Fast Retailing Becomes Climate Action Signatory
Published on January 16, 2020
The retailer retailer is trying to reduce the volume of greenhouse gas emissions in its supply chain.
Joining brands such as Target Corp., Stella McCartney, Nike Inc., Levi Strauss & Co., Inditex and H&M Group, Fast Retailing Co. on Wednesday said it signed the Fashion Industry Charter for Climate Action, which is sponsored by the United Nations Framework Convention on Climate Change. The charter supports the goals of the Paris Agreement in limiting global temperature rise and specifies measures for the fashion industry to implement such as focusing on a 30 percent aggregate reduction in greenhouse gas emissions by 2030.
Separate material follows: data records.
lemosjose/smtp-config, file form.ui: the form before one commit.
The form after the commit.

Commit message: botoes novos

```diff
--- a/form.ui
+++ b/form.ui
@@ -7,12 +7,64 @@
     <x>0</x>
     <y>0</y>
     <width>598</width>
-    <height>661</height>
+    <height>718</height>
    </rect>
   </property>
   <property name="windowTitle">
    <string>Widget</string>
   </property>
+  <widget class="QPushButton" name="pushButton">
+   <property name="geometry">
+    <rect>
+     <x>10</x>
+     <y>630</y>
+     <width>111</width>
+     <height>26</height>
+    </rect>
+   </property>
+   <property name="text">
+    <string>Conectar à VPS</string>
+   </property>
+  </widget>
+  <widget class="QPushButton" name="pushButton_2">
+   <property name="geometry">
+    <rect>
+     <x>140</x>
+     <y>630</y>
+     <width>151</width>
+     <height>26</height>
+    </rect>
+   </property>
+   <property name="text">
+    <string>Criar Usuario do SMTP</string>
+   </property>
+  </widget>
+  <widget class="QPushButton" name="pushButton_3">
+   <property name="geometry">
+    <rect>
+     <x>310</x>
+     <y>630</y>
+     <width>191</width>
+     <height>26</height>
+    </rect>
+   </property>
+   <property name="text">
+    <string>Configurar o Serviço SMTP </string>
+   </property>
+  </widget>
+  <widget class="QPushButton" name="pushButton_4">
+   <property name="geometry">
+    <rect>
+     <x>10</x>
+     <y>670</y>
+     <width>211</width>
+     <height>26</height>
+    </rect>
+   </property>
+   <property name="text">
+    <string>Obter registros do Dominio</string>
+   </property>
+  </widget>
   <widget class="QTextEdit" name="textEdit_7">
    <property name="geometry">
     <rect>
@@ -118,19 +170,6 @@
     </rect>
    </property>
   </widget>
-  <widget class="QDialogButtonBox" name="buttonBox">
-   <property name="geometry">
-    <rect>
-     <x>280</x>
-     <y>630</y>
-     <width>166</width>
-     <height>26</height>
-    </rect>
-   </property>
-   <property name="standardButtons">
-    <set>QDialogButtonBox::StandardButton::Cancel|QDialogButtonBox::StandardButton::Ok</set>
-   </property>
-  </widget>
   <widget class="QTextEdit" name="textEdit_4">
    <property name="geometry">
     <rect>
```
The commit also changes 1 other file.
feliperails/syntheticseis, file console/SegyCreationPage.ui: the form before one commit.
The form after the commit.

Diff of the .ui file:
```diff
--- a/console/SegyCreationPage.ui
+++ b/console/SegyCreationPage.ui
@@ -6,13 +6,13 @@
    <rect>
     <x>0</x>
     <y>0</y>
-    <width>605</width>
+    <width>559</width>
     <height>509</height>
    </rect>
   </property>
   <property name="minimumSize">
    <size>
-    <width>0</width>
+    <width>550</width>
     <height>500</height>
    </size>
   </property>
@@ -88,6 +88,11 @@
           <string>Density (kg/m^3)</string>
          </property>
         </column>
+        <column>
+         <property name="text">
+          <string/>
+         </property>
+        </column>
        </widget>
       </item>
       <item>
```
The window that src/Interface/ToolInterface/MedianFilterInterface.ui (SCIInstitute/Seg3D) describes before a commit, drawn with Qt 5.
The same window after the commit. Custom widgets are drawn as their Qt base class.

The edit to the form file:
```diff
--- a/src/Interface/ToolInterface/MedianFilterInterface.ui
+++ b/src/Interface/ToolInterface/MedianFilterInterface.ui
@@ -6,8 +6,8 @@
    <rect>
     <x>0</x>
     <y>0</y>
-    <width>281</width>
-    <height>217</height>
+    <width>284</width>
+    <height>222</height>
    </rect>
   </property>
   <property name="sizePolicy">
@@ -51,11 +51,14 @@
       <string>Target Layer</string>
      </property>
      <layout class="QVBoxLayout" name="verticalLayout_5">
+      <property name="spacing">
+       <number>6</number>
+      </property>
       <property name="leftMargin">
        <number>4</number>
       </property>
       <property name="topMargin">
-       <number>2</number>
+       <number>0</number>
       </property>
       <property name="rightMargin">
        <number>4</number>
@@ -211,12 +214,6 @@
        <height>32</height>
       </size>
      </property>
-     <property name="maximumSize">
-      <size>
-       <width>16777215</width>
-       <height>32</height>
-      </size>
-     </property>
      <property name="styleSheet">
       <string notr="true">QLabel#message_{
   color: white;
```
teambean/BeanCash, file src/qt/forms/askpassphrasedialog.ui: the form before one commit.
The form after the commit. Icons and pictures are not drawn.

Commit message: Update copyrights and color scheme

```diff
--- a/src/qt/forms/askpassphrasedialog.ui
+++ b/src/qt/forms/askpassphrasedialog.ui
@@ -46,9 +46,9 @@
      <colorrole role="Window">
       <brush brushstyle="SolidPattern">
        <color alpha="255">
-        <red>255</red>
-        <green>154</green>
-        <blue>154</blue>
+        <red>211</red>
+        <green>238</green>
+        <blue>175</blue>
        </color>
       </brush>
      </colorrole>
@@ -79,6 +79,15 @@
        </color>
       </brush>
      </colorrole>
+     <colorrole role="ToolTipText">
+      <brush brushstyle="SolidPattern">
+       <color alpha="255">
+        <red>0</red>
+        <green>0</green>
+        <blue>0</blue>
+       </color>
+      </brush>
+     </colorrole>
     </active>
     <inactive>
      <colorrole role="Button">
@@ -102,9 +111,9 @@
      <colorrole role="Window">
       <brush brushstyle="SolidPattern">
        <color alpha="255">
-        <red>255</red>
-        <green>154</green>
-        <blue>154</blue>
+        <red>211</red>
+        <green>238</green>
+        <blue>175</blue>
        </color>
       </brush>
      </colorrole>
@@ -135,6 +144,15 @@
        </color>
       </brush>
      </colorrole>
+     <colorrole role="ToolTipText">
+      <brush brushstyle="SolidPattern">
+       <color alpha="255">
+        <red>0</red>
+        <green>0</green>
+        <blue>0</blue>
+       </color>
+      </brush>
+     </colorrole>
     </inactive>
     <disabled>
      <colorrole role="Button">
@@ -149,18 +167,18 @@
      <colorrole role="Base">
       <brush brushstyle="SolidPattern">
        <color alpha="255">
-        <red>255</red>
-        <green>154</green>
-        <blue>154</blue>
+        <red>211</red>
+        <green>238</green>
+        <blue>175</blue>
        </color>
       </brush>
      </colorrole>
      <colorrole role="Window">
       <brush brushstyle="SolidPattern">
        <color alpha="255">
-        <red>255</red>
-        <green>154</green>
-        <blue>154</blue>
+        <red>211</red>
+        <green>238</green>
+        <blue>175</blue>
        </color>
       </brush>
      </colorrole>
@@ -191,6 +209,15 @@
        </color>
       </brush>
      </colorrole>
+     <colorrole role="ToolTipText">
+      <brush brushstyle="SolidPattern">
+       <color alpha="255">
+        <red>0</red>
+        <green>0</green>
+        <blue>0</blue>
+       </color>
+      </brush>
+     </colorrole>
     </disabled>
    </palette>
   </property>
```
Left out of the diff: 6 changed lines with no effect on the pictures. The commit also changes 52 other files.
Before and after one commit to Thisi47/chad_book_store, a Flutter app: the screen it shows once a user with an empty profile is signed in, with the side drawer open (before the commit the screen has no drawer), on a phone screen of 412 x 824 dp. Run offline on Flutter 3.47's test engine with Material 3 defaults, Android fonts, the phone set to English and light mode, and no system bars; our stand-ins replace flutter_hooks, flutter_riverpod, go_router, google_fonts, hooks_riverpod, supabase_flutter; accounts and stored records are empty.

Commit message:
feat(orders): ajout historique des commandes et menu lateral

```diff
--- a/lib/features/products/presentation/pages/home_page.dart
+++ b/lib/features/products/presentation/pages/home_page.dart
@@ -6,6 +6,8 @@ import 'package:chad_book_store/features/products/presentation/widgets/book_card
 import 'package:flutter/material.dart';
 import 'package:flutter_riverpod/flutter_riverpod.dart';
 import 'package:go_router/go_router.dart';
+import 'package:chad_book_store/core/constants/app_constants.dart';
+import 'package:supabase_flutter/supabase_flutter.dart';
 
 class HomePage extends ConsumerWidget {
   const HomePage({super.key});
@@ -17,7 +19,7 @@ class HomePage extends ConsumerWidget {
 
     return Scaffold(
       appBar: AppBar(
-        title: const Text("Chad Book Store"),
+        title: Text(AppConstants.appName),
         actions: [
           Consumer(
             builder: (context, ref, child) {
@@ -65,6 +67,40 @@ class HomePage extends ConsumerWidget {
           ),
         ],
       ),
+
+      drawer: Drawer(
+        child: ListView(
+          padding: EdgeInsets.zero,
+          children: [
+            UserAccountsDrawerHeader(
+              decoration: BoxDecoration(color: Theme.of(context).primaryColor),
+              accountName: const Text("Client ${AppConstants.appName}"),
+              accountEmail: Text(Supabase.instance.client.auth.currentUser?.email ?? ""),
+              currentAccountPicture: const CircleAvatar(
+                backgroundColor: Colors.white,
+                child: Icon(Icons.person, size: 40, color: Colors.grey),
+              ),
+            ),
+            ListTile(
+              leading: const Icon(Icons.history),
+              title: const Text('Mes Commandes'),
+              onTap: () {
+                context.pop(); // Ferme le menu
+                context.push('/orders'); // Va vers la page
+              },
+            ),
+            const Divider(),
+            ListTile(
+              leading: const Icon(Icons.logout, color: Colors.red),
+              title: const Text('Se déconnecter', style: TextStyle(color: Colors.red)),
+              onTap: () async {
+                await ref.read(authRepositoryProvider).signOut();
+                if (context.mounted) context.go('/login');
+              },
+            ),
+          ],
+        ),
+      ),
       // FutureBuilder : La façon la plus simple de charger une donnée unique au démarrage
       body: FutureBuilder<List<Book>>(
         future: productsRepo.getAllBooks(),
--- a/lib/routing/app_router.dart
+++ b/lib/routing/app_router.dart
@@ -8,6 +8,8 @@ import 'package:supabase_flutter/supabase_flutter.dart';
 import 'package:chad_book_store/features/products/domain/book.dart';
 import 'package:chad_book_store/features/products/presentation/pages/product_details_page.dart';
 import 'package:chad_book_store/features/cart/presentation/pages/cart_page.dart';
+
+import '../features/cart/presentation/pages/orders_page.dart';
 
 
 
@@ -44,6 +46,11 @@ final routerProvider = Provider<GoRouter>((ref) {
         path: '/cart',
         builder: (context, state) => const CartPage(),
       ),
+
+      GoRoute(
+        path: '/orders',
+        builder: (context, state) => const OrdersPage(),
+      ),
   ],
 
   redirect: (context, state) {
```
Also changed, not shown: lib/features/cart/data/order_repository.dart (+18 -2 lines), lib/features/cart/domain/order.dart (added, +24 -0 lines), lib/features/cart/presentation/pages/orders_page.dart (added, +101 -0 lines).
Fast Retailing said it has been working to determine and reduce the volume of greenhouse gas emissions from all points along its supply chain, including the procurement of raw materials, manufacturing and distribution and store operations. Fast Retailing in 2019 announced that within two years it would set science based targets for greenhouse gas emissions based on the Paris Agreement targets and scientific knowledge.
Signing the Fashion Industry Charter will strengthen Fast Retailing’s sustainable activities and “accelerate coordination with companies and stakeholders around the globe and contribute to the realization of a sustainable world across industries,” said Yukihiro Nitta, group senior vice president for sustainability.
Fast Retailing’s main measures addressing climate change include advancing the use of recycled materials, which includes Uniqlo’s upcoming launch of high function, quick-drying EX products made from polyester fibers recycled from PET bottles, and down products made partially with recycled down removed from pre-worn products collected from customers at Uniqlo stores.
Uniqlo is reducing energy consumption by 10 percent at major material factories. Fast Retailing said it’s changed the way it operates its stores. The company set a target to reduce greenhouse gas emissions at Uniqlo units in Japan by 10 percent per unit area. As of 2018, the company had achieved a nearly 19 percent reduction, and it’s started designing stores that use renewable energy.
Fast Retailing considers the possibilities of apparel lowering greenhouse gas emissions with its functional characteristics. Heattech innerwear has technology that provides greater warmth, potentially reducing the amount of energy needed for heating. Uniqlo encourages customers to recycle products and donates the clothing to refugees, displaced people and disaster victims.